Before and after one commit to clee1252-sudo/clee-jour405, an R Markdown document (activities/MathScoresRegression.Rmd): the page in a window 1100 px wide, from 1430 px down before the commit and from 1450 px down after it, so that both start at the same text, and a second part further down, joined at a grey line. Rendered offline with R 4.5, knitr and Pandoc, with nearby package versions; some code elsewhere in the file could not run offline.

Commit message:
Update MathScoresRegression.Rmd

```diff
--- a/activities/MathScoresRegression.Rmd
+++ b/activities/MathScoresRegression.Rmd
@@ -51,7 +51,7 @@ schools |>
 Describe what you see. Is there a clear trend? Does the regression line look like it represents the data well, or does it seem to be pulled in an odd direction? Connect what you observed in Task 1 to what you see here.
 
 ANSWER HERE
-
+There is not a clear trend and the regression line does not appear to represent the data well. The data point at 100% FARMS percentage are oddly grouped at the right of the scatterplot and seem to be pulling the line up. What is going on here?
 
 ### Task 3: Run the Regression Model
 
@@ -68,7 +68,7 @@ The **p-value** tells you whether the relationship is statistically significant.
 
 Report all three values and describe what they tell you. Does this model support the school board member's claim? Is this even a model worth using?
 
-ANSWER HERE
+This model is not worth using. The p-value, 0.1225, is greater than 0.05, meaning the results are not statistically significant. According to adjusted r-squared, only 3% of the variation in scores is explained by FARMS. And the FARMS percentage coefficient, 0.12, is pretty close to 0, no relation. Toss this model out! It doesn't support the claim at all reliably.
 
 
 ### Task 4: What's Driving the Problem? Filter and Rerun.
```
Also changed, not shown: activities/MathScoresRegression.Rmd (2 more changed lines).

^^^^^^^^

**WHAT IS REQUIRED**: Print every entry from the material exactly.

**YOUR RESPONSE**:
Before and after one commit to clee1252-sudo/clee-jour405, an R Markdown document (activities/MathScoresRegression.Rmd): the page in a window 1100 px wide, from 1430 px down before the commit and from 1450 px down after it, so that both start at the same text, and a second part further down, joined at a grey line. Rendered offline with R 4.5, knitr and Pandoc, with nearby package versions; some code elsewhere in the file could not run offline.

Commit message:
Update MathScoresRegression.Rmd

```diff
--- a/activities/MathScoresRegression.Rmd
+++ b/activities/MathScoresRegression.Rmd
@@ -51,7 +51,7 @@ schools |>
 Describe what you see. Is there a clear trend? Does the regression line look like it represents the data well, or does it seem to be pulled in an odd direction? Connect what you observed in Task 1 to what you see here.
 
 ANSWER HERE
-
+There is not a clear trend and the regression line does not appear to represent the data well. The data point at 100% FARMS percentage are oddly grouped at the right of the scatterplot and seem to be pulling the line up. What is going on here?
 
 ### Task 3: Run the Regression Model
 
@@ -68,7 +68,7 @@ The **p-value** tells you whether the relationship is statistically significant.
 
 Report all three values and describe what they tell you. Does this model support the school board member's claim? Is this even a model worth using?
 
-ANSWER HERE
+This model is not worth using. The p-value, 0.1225, is greater than 0.05, meaning the results are not statistically significant. According to adjusted r-squared, only 3% of the variation in scores is explained by FARMS. And the FARMS percentage coefficient, 0.12, is pretty close to 0, no relation. Toss this model out! It doesn't support the claim at all reliably.
 
 
 ### Task 4: What's Driving the Problem? Filter and Rerun.
```
Also changed, not shown: activities/MathScoresRegression.Rmd (2 more changed lines).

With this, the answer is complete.